* **Aim of the exercise**: An exact copy of the data is needed, but without any of its images.

* **Input data**:

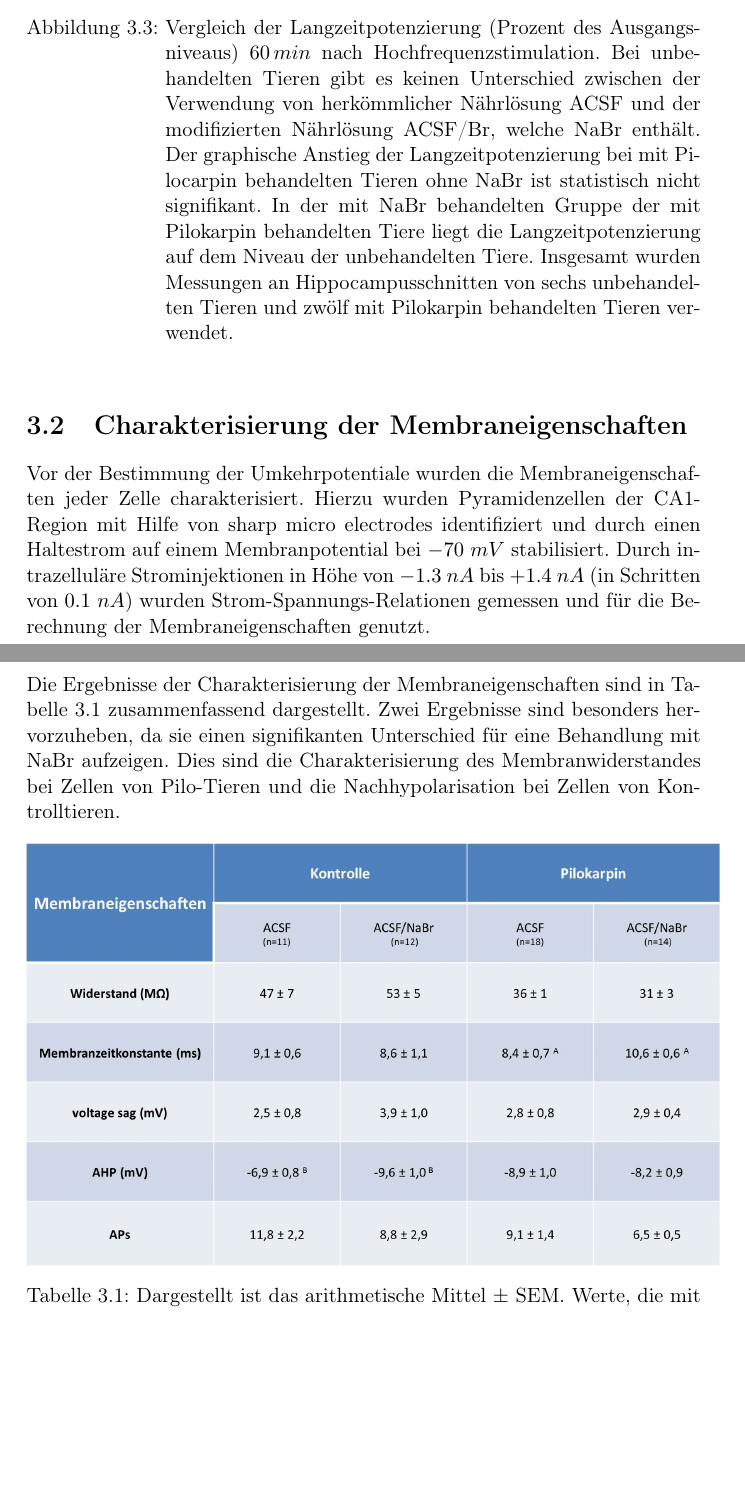
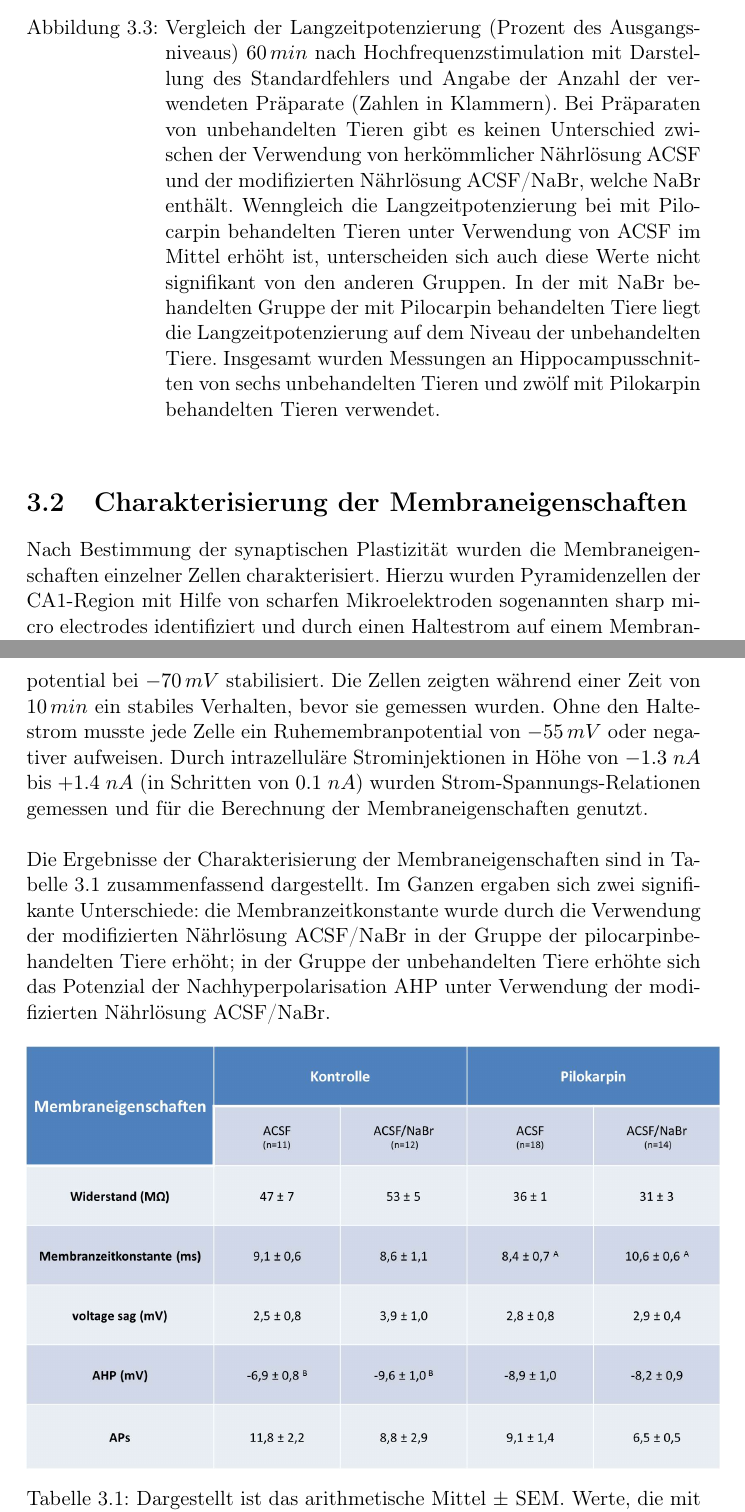
Before and after one commit to Erayo128/Doktorarbeit, a LaTeX thesis (Text/Grob Latex.tex): two parts of pages 11 and 12 of 18, joined at a grey line, cut so that both start at the same text, the shorter picture padded with empty space. Compiled offline with pdfLaTeX.

Commit message:
23.09.18

```diff
--- a/Text/Grob Latex.tex
+++ b/Text/Grob Latex.tex
@@ -119,13 +119,13 @@ In den Abbildungen 3.1 und 3.2 sind beispielhaft fEPSPs für die verschiedenen G
 \begin{figure}[H]
 \begin{center}
 \includegraphics[width=13cm]{Abbildungen/feld_samples/ltp_diagramm.jpg}
-\caption{Vergleich der Langzeitpotenzierung (Prozent des Ausgangsniveaus) $60\,min$ nach Hochfrequenzstimulation. Bei unbehandelten Tieren gibt es keinen Unterschied zwischen der Verwendung von herkömmlicher Nährlösung ACSF und der modifizierten Nährlösung ACSF/Br, welche NaBr enthält. Der graphische Anstieg der Langzeitpotenzierung bei mit Pilocarpin behandelten Tieren ohne NaBr ist statistisch nicht signifikant. In der mit NaBr behandelten Gruppe der mit Pilokarpin behandelten Tiere liegt die Langzeitpotenzierung auf dem Niveau der unbehandelten Tiere. Insgesamt wurden Messungen an Hippocampusschnitten von sechs unbehandelten Tieren und zwölf mit Pilokarpin behandelten Tieren verwendet.}
+\caption{Vergleich der Langzeitpotenzierung (Prozent des Ausgangsniveaus) $60\,min$ nach Hochfrequenzstimulation mit Darstellung des Standardfehlers und Angabe der Anzahl der verwendeten Präparate (Zahlen in Klammern). Bei Präparaten von unbehandelten Tieren gibt es keinen Unterschied zwischen der Verwendung von herkömmlicher Nährlösung ACSF und der modifizierten Nährlösung ACSF/NaBr, welche NaBr enthält. Wenngleich die Langzeitpotenzierung bei mit Pilocarpin behandelten Tieren unter Verwendung von ACSF im Mittel erhöht ist, unterscheiden sich auch diese Werte nicht signifikant von den anderen Gruppen. In der mit NaBr behandelten Gruppe der mit Pilocarpin behandelten Tiere liegt die Langzeitpotenzierung auf dem Niveau der unbehandelten Tiere. Insgesamt wurden Messungen an Hippocampusschnitten von sechs unbehandelten Tieren und zwölf mit Pilokarpin behandelten Tieren verwendet.}
 \end{center}
 \end{figure}
 
 \section{Charakterisierung der Membraneigenschaften}
 
-Vor der Bestimmung der Umkehrpotentiale wurden die Membraneigenschaften jeder Zelle charakterisiert. Hierzu wurden Pyramidenzellen der CA1-Region mit Hilfe von sharp micro electrodes identifiziert und durch einen Haltestrom auf einem Membranpotential bei $-70$ $mV$ stabilisiert. Durch intrazelluläre Strominjektionen in Höhe von $-1.3$ $nA$ bis $+1.4$ $nA$ (in Schritten von $0.1$ $nA$) wurden Strom-Spannungs-Relationen gemessen und für die Berechnung der Membraneigenschaften genutzt. \\
+Nach Bestimmung der synaptischen Plastizität wurden die Membraneigenschaften einzelner Zellen charakterisiert. Hierzu wurden Pyramidenzellen der CA1-Region mit Hilfe von scharfen Mikroelektroden sogenannten sharp micro electrodes identifiziert und durch einen Haltestrom auf einem Membranpotential bei $-70\,mV$ stabilisiert. Die Zellen zeigten während einer Zeit von $10\,min$  ein stabiles Verhalten, bevor sie gemessen wurden. Ohne den Haltestrom musste jede Zelle ein Ruhemembranpotential von $-55\,mV$ oder negativer aufweisen. Durch intrazelluläre Strominjektionen in Höhe von $-1.3$ $nA$ bis $+1.4$ $nA$ (in Schritten von $0.1$ $nA$) wurden Strom-Spannungs-Relationen gemessen und für die Berechnung der Membraneigenschaften genutzt. \\
 
 
 
@@ -135,7 +135,7 @@ Vor der Bestimmung der Umkehrpotentiale wurden die Membraneigenschaften jeder Ze
 
 %Die Untersuchungen bei Pilo-Tieren ergeben für Messungen ohne NaBr einen mittleren Membranwiderstand von $36,22 \pm 1,74 M\Omega$. Bei Zugabe von NaBr ergibt sich ein Mittelwert von $31,52 \pm 3,07 M\Omega$. Die beiden Mittelwerte unterscheiden sich nicht signifikant voneinander.\\
 
-Die Ergebnisse der Charakterisierung der Membraneigenschaften sind in Tabelle 3.1 zusammenfassend dargestellt. Zwei Ergebnisse sind besonders hervorzuheben, da sie einen signifikanten Unterschied für eine Behandlung mit NaBr aufzeigen. Dies sind die Charakterisierung des Membranwiderstandes bei Zellen von Pilo-Tieren und die Nachhypolarisation bei Zellen von Kontrolltieren.
+Die Ergebnisse der Charakterisierung der Membraneigenschaften sind in Tabelle 3.1 zusammenfassend dargestellt. Im Ganzen ergaben sich zwei signifikante Unterschiede: die Membranzeitkonstante wurde durch die Verwendung der modifizierten Nährlösung ACSF/NaBr in der Gruppe der pilocarpinbehandelten Tiere erhöht; in der Gruppe der unbehandelten Tiere erhöhte sich das Potenzial der Nachhyperpolarisation AHP unter Verwendung der modifizierten Nährlösung ACSF/NaBr.
 
 \begin{table}[H]
 \begin{center}
```
Also changed, not shown: Abbildungen/feld samples/ltp_diagramm.jpg, Text/Abbildungen/feld_samples/ltp_diagramm.jpg, Text/Abbildungen/ltp_diagramm.jpg, Text/Grob Latex.pdf, 4 other files.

* **Output for this task**:
Before and after one commit to Erayo128/Doktorarbeit, a LaTeX thesis (Text/Grob Latex.tex): two parts of pages 11 and 12 of 18, joined at a grey line, cut so that both start at the same text, the shorter picture padded with empty space. Compiled offline with pdfLaTeX.

Commit message:
23.09.18

```diff
--- a/Text/Grob Latex.tex
+++ b/Text/Grob Latex.tex
@@ -119,13 +119,13 @@ In den Abbildungen 3.1 und 3.2 sind beispielhaft fEPSPs für die verschiedenen G
 \begin{figure}[H]
 \begin{center}
 \includegraphics[width=13cm]{Abbildungen/feld_samples/ltp_diagramm.jpg}
-\caption{Vergleich der Langzeitpotenzierung (Prozent des Ausgangsniveaus) $60\,min$ nach Hochfrequenzstimulation. Bei unbehandelten Tieren gibt es keinen Unterschied zwischen der Verwendung von herkömmlicher Nährlösung ACSF und der modifizierten Nährlösung ACSF/Br, welche NaBr enthält. Der graphische Anstieg der Langzeitpotenzierung bei mit Pilocarpin behandelten Tieren ohne NaBr ist statistisch nicht signifikant. In der mit NaBr behandelten Gruppe der mit Pilokarpin behandelten Tiere liegt die Langzeitpotenzierung auf dem Niveau der unbehandelten Tiere. Insgesamt wurden Messungen an Hippocampusschnitten von sechs unbehandelten Tieren und zwölf mit Pilokarpin behandelten Tieren verwendet.}
+\caption{Vergleich der Langzeitpotenzierung (Prozent des Ausgangsniveaus) $60\,min$ nach Hochfrequenzstimulation mit Darstellung des Standardfehlers und Angabe der Anzahl der verwendeten Präparate (Zahlen in Klammern). Bei Präparaten von unbehandelten Tieren gibt es keinen Unterschied zwischen der Verwendung von herkömmlicher Nährlösung ACSF und der modifizierten Nährlösung ACSF/NaBr, welche NaBr enthält. Wenngleich die Langzeitpotenzierung bei mit Pilocarpin behandelten Tieren unter Verwendung von ACSF im Mittel erhöht ist, unterscheiden sich auch diese Werte nicht signifikant von den anderen Gruppen. In der mit NaBr behandelten Gruppe der mit Pilocarpin behandelten Tiere liegt die Langzeitpotenzierung auf dem Niveau der unbehandelten Tiere. Insgesamt wurden Messungen an Hippocampusschnitten von sechs unbehandelten Tieren und zwölf mit Pilokarpin behandelten Tieren verwendet.}
 \end{center}
 \end{figure}
 
 \section{Charakterisierung der Membraneigenschaften}
 
-Vor der Bestimmung der Umkehrpotentiale wurden die Membraneigenschaften jeder Zelle charakterisiert. Hierzu wurden Pyramidenzellen der CA1-Region mit Hilfe von sharp micro electrodes identifiziert und durch einen Haltestrom auf einem Membranpotential bei $-70$ $mV$ stabilisiert. Durch intrazelluläre Strominjektionen in Höhe von $-1.3$ $nA$ bis $+1.4$ $nA$ (in Schritten von $0.1$ $nA$) wurden Strom-Spannungs-Relationen gemessen und für die Berechnung der Membraneigenschaften genutzt. \\
+Nach Bestimmung der synaptischen Plastizität wurden die Membraneigenschaften einzelner Zellen charakterisiert. Hierzu wurden Pyramidenzellen der CA1-Region mit Hilfe von scharfen Mikroelektroden sogenannten sharp micro electrodes identifiziert und durch einen Haltestrom auf einem Membranpotential bei $-70\,mV$ stabilisiert. Die Zellen zeigten während einer Zeit von $10\,min$  ein stabiles Verhalten, bevor sie gemessen wurden. Ohne den Haltestrom musste jede Zelle ein Ruhemembranpotential von $-55\,mV$ oder negativer aufweisen. Durch intrazelluläre Strominjektionen in Höhe von $-1.3$ $nA$ bis $+1.4$ $nA$ (in Schritten von $0.1$ $nA$) wurden Strom-Spannungs-Relationen gemessen und für die Berechnung der Membraneigenschaften genutzt. \\
 
 
 
@@ -135,7 +135,7 @@ Vor der Bestimmung der Umkehrpotentiale wurden die Membraneigenschaften jeder Ze
 
 %Die Untersuchungen bei Pilo-Tieren ergeben für Messungen ohne NaBr einen mittleren Membranwiderstand von $36,22 \pm 1,74 M\Omega$. Bei Zugabe von NaBr ergibt sich ein Mittelwert von $31,52 \pm 3,07 M\Omega$. Die beiden Mittelwerte unterscheiden sich nicht signifikant voneinander.\\
 
-Die Ergebnisse der Charakterisierung der Membraneigenschaften sind in Tabelle 3.1 zusammenfassend dargestellt. Zwei Ergebnisse sind besonders hervorzuheben, da sie einen signifikanten Unterschied für eine Behandlung mit NaBr aufzeigen. Dies sind die Charakterisierung des Membranwiderstandes bei Zellen von Pilo-Tieren und die Nachhypolarisation bei Zellen von Kontrolltieren.
+Die Ergebnisse der Charakterisierung der Membraneigenschaften sind in Tabelle 3.1 zusammenfassend dargestellt. Im Ganzen ergaben sich zwei signifikante Unterschiede: die Membranzeitkonstante wurde durch die Verwendung der modifizierten Nährlösung ACSF/NaBr in der Gruppe der pilocarpinbehandelten Tiere erhöht; in der Gruppe der unbehandelten Tiere erhöhte sich das Potenzial der Nachhyperpolarisation AHP unter Verwendung der modifizierten Nährlösung ACSF/NaBr.
 
 \begin{table}[H]
 \begin{center}
```
Also changed, not shown: Abbildungen/feld samples/ltp_diagramm.jpg, Text/Abbildungen/feld_samples/ltp_diagramm.jpg, Text/Abbildungen/ltp_diagramm.jpg, Text/Grob Latex.pdf, 4 other files.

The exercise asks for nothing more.